Data shown »

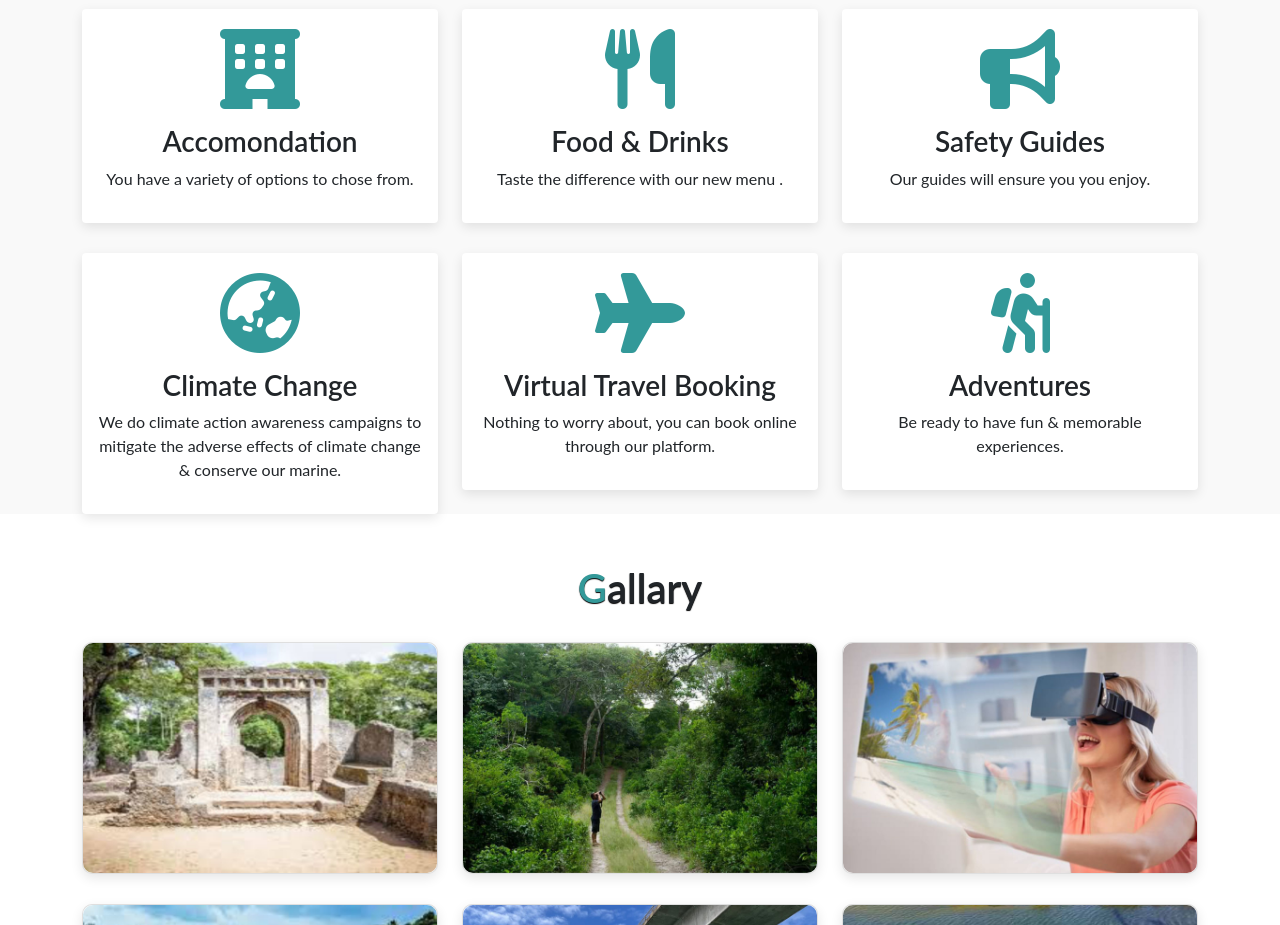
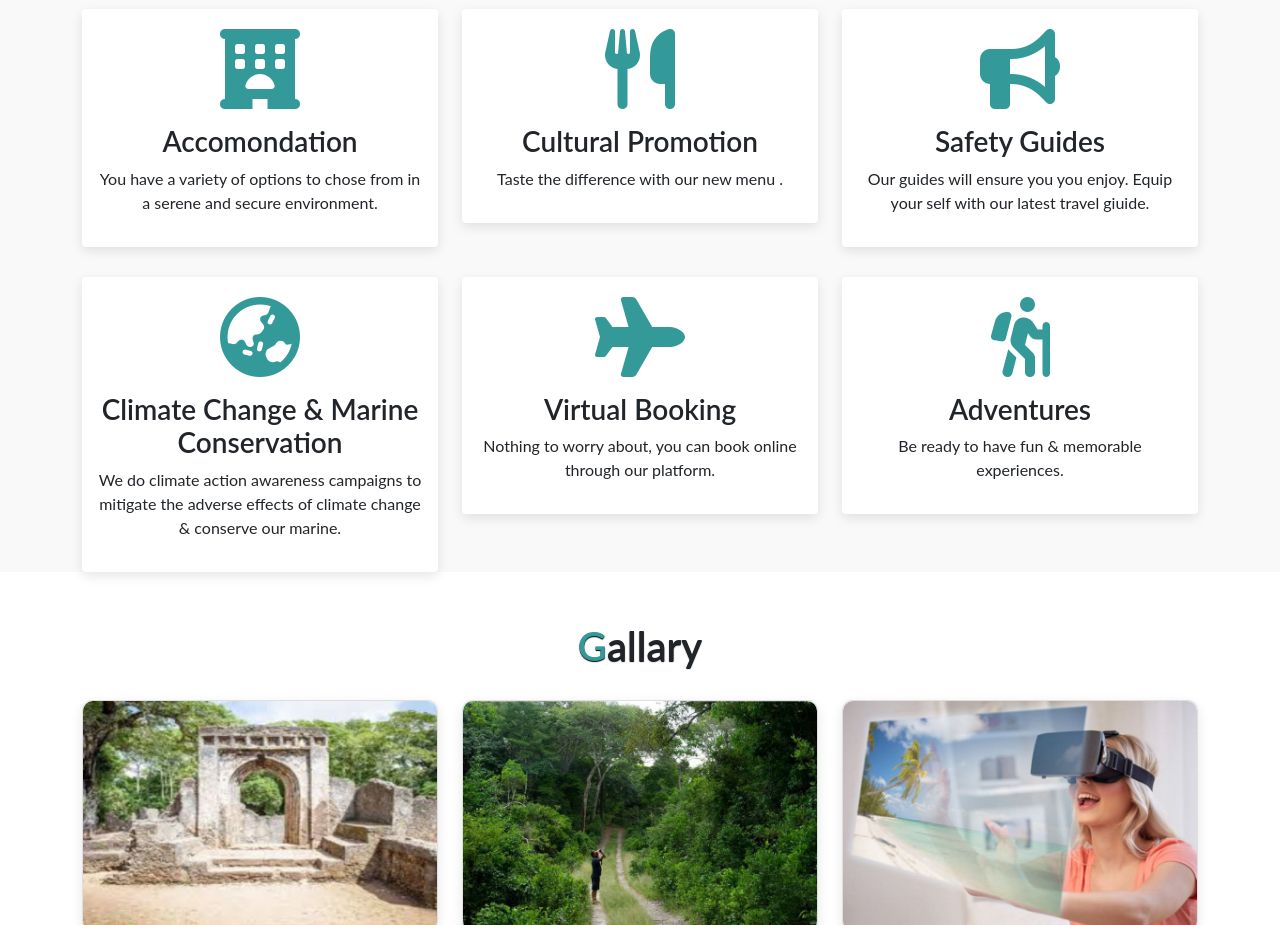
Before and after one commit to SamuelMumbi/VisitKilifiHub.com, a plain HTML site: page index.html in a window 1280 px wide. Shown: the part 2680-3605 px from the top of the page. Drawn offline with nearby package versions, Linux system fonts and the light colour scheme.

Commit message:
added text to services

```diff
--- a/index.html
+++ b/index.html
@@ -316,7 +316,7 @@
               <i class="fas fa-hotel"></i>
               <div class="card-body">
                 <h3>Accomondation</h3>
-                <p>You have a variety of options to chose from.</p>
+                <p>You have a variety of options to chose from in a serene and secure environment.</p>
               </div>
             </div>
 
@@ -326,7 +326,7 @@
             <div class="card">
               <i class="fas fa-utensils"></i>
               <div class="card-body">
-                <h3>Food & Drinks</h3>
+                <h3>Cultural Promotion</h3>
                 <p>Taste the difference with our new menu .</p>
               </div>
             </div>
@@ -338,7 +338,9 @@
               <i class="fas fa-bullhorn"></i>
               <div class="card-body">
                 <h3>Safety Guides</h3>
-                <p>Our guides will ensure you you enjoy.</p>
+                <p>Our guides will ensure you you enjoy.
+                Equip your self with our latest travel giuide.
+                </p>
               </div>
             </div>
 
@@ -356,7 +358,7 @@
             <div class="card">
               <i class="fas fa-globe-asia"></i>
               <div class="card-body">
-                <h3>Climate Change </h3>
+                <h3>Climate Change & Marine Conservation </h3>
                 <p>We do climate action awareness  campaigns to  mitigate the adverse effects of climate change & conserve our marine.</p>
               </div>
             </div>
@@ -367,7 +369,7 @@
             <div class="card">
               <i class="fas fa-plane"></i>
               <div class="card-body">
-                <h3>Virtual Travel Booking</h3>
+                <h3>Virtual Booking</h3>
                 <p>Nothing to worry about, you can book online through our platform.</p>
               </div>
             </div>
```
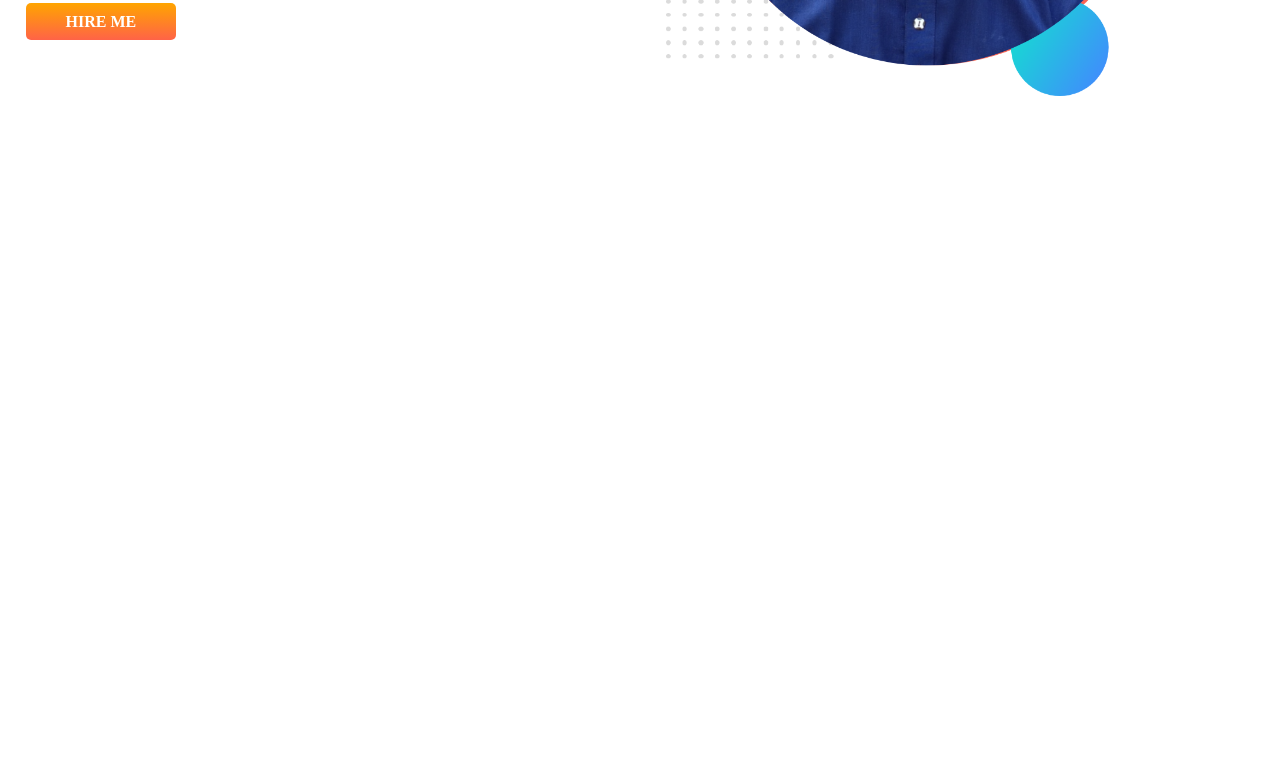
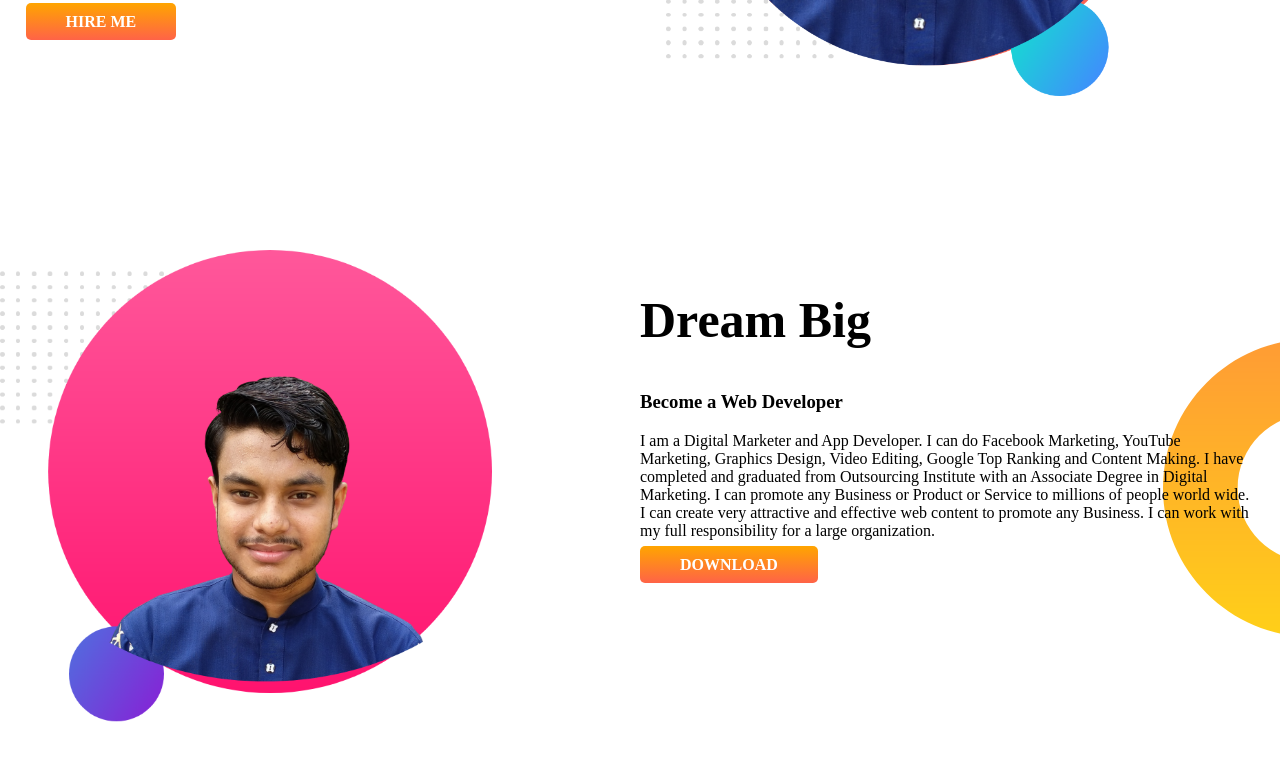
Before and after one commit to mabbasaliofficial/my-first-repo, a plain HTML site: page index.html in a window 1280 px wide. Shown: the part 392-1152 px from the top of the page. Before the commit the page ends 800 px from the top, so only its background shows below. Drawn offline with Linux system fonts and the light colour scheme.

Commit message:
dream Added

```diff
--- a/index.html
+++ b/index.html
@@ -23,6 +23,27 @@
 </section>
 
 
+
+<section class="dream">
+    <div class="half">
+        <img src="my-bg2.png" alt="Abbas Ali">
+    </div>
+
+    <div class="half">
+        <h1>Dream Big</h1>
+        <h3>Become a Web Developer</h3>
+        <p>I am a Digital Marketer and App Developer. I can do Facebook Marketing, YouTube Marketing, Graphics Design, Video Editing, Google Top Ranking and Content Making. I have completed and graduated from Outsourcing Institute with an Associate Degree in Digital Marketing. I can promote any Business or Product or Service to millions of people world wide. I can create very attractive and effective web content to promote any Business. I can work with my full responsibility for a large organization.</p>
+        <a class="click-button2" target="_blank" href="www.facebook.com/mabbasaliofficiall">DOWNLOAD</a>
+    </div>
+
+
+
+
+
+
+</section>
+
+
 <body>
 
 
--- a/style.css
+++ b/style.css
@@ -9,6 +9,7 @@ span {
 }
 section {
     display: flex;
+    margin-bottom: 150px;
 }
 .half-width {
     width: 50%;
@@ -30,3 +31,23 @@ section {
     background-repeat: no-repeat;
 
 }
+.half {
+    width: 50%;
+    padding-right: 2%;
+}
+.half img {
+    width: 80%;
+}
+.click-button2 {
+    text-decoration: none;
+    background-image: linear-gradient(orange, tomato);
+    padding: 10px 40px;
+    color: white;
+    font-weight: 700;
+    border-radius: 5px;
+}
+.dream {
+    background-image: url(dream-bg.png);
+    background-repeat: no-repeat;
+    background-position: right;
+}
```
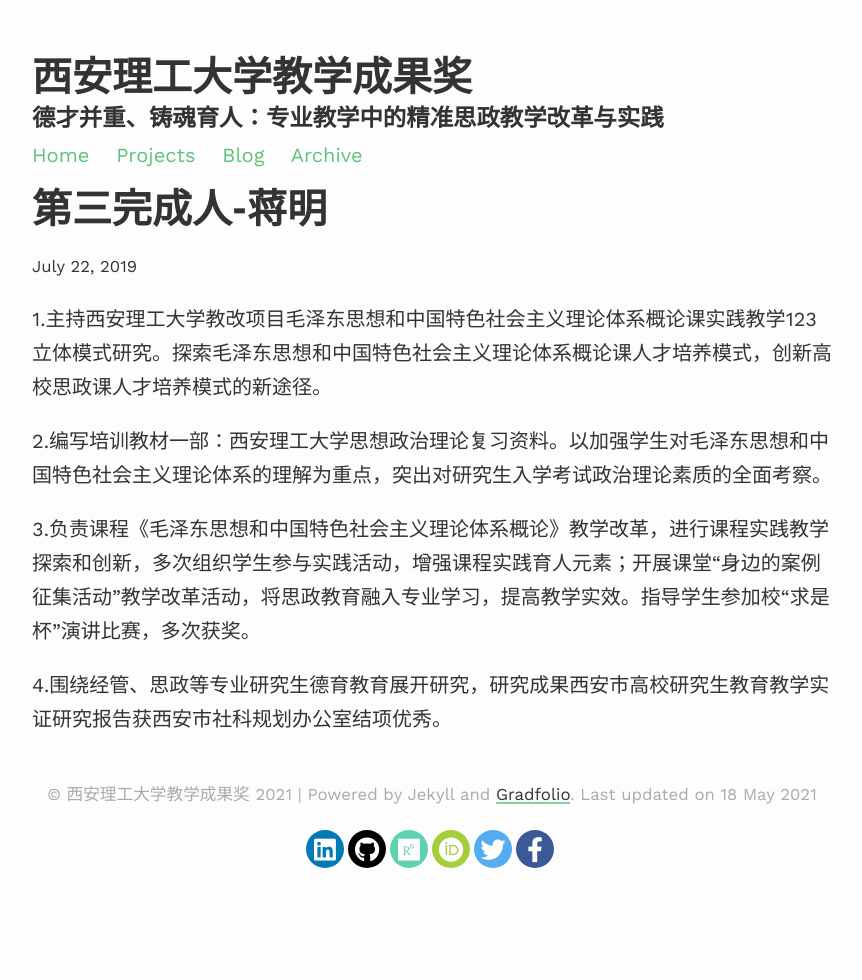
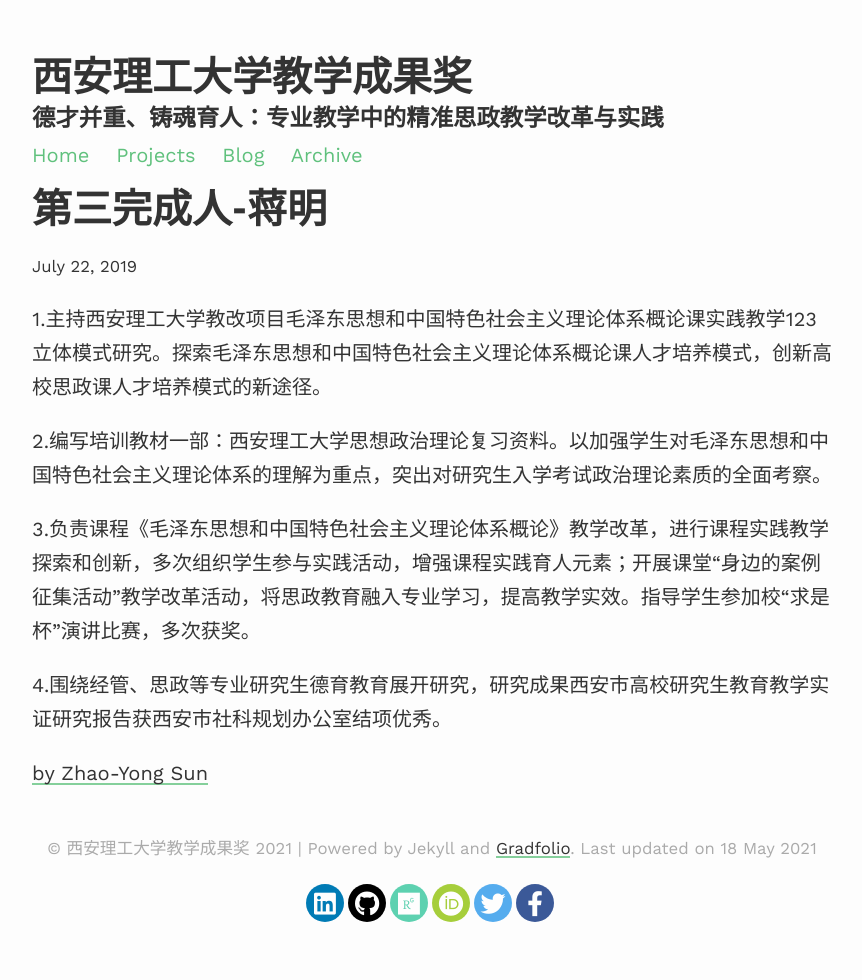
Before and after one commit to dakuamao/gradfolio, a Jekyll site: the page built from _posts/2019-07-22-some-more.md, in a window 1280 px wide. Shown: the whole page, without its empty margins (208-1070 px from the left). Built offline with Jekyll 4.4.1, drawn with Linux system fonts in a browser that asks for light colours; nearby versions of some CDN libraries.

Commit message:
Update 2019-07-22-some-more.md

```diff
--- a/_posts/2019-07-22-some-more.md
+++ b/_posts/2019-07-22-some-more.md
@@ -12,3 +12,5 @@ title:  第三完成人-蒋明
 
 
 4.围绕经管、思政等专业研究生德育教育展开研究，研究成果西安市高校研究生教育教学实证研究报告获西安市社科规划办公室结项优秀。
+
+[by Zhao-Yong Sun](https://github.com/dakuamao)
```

Problem description » After reading the records above, work out how many lines contain "some" and give that number only.

Task result » 4